Yaseen El Azzouni goes all out in his SceneNoise debut, taking us through J!n's latest EP, Xnoir.
It’s not baseless to say that online image is everything. For musicians, the divide between the image an artist presents of their work and personality, in contrast to the reality of the artist themselves, is easily exploitable. It allows the creation of elaborate stage personas: the somber introverted hipster, the rebellious punk rocker, the party animal DJ, and everything in between. It is something truly rare to find an artist who manages to disconnect from this world of carefully crafted personas and just focus on the music.
A byproduct of the Internet, Hana Yousry (a.k.a J!n)’s music is rife with Japanese imagery, computer jargon, and that glazed-over-eyes look you get after staring at a computer screen for too long. Incorporating elements of ambient Electronic music - à la early Aphex Twin - the abrasive percussive textures of IDM, and elements of Chill-out, J!n’s homegrown style is a refreshing change of pace from the khabt that dominates the Egyptian music scene, and strays into even darker sonic territories. With only a handful of known public performances, and a blisteringly fast release rate, J!n embodies the disjointed, reclusive, and melancholic spirit of the post-digital era; best heard through a thick haze of smoke and under the dim light of a computer screen.
First appearing in 2013 with the release of a series of singles, J!n has been steadily making waves amongst electronic music fans and producers alike, even branching out into collaborative territory through her record Bus#609 with rap artist Bambam. Xnoir marks J!n’s third EP release of the year, following Citrus and Decent Bitchez. In Xnoir, J!n has come a long way, evolving and expanding upon the metallic vocals and abstract ambient soundscapes heard in her previous work.
The opening track, Skye, immediately establishes the sonic aesthetic of the record; icy, cavernous keys soaked in reverb fill the mix and slowly rise in volume as J!n’s haunting vocals drift in and out, twisting and modulating into an almost trance-like crooning. J!n uses her voice not only for singing, but as an instrument to be recorded, sampled, and manipulated to fit into the greater framework of her music. Near the latter half of the song, flourishing saxophones, a clean bass, and distant, panned snares subtly drive up the pace, setting the tempo for the rest of the project.
In Sea.wasp, a thick pulsating chorus accompanies a zombie-like rhythm of synthetic drums and rattling high hats that drive the track forward through whirling synth swells and echoes of pitched percussion. Bursts of steam-like white noise contrast another heartbreakingly soulful saxophone, which returns from Skye and is ever present throughout the EP, save for the final track krxst. Here, a buzzing lead synthesizer takes over from the saxes and, along with some bouncing electronic chords, draw us deeper into J!n’s digitised world.

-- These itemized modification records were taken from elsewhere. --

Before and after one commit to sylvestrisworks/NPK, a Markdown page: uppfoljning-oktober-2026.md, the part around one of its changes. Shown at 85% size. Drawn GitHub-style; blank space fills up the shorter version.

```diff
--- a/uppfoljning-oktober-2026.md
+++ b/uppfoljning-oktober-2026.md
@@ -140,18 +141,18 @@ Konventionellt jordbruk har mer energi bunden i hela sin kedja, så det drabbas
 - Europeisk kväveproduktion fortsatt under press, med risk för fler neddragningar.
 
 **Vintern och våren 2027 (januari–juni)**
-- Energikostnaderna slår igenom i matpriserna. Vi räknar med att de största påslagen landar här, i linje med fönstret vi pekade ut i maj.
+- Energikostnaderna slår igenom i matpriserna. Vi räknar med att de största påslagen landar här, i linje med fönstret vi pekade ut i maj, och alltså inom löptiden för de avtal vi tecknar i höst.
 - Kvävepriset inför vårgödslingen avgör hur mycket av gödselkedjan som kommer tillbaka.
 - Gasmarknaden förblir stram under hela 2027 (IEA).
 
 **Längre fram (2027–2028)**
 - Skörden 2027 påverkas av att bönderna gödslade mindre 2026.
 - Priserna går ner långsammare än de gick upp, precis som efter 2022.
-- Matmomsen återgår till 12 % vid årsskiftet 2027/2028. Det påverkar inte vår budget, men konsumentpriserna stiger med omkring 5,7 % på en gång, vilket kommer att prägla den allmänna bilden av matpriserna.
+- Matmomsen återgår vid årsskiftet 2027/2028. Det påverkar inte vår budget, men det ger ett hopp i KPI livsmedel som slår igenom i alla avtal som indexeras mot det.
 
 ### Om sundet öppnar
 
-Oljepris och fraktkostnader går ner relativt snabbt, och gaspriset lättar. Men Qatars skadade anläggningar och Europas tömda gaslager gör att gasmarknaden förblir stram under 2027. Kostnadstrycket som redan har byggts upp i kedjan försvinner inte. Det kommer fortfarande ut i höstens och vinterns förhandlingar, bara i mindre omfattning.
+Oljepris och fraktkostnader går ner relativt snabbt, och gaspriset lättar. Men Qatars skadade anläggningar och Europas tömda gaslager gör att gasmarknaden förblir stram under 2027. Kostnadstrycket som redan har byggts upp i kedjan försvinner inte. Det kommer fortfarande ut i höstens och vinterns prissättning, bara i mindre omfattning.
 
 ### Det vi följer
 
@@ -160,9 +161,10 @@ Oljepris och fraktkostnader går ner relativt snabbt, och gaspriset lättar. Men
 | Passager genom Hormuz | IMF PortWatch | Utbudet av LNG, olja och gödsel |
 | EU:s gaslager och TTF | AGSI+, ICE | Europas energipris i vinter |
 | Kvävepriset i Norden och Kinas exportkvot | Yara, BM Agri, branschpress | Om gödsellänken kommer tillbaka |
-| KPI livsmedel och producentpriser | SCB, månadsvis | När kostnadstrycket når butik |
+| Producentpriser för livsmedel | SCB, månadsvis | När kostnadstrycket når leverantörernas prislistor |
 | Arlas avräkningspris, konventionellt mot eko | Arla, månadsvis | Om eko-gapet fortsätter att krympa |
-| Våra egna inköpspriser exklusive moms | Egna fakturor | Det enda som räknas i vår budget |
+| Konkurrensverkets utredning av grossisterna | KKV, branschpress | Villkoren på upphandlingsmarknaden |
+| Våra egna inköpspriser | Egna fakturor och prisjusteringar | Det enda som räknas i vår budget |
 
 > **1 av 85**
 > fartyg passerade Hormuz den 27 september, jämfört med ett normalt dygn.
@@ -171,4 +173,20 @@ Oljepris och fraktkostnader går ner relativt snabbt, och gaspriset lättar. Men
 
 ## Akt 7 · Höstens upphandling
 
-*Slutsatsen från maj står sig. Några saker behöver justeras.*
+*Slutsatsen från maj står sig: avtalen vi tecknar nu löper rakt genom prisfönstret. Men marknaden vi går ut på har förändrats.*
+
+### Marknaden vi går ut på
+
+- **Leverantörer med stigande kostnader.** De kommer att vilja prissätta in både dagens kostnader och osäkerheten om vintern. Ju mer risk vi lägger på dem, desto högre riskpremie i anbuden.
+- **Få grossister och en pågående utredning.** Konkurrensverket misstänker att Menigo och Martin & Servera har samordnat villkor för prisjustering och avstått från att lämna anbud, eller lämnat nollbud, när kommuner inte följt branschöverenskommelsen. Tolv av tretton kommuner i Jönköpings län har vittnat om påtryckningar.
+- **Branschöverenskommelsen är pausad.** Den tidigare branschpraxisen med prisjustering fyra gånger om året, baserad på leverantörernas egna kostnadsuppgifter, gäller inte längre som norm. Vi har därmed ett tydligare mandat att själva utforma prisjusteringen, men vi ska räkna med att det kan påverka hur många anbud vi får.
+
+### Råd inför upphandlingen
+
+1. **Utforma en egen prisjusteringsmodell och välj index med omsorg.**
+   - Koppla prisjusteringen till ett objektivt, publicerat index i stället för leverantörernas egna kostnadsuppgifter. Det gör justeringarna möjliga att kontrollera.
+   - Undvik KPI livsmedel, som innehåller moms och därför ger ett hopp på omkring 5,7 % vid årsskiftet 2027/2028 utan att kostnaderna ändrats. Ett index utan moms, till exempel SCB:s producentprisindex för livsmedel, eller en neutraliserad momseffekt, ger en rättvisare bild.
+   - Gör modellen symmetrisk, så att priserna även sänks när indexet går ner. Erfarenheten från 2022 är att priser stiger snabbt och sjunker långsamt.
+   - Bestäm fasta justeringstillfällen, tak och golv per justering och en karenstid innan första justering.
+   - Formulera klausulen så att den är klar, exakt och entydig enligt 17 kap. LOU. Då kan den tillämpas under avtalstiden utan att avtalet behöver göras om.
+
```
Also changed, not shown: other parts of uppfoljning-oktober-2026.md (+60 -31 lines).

Track four, Saltee, may be one of the less accessible tracks on Xnoir, at least to a mainstream audience. The slow instrumental breakdown near the middle of the piece, one of the EP’s highlights, is preceded and succeeded by robotic vocals that tread the thin line between poignant and gratingly abrasive.
The title track is as sonically dark as its name would suggest; a growling deep bass and a heavy, mechanical, drum kit couple with J!n’s ethereal whisperings and take the listener on a headfirst dive into the digital depths of the Internet. Xnoir is unflinchingly direct, and the brutal thump of the kick drum is sure to wake even the most heavy-eyed listener.
Xnoir, as a whole, is J!n’s most instrumentally cohesive work yet, and seasoned listeners will find a refreshing pleasure in the recurring saxophone motifs and live instrumentation that are all too rare in ambient music. While similarly sounding drum samples and patterns may initially seem compositionally similar on a track-by-track basis, they do not diminish the overall effectiveness of the EP, and even allow the individual tracks of Xnoir to be perceived as one long and interconnected work. J!n’s progression of her own unique sound is intriguing to follow, and while the ambient music as a whole may not be everyone’s cup of chai, Xnoir is a must-listen that at once both soothes and challenges the ear of even the most adventurous listener.
Main image retrieved from Facebook, Photo by Jason Weller.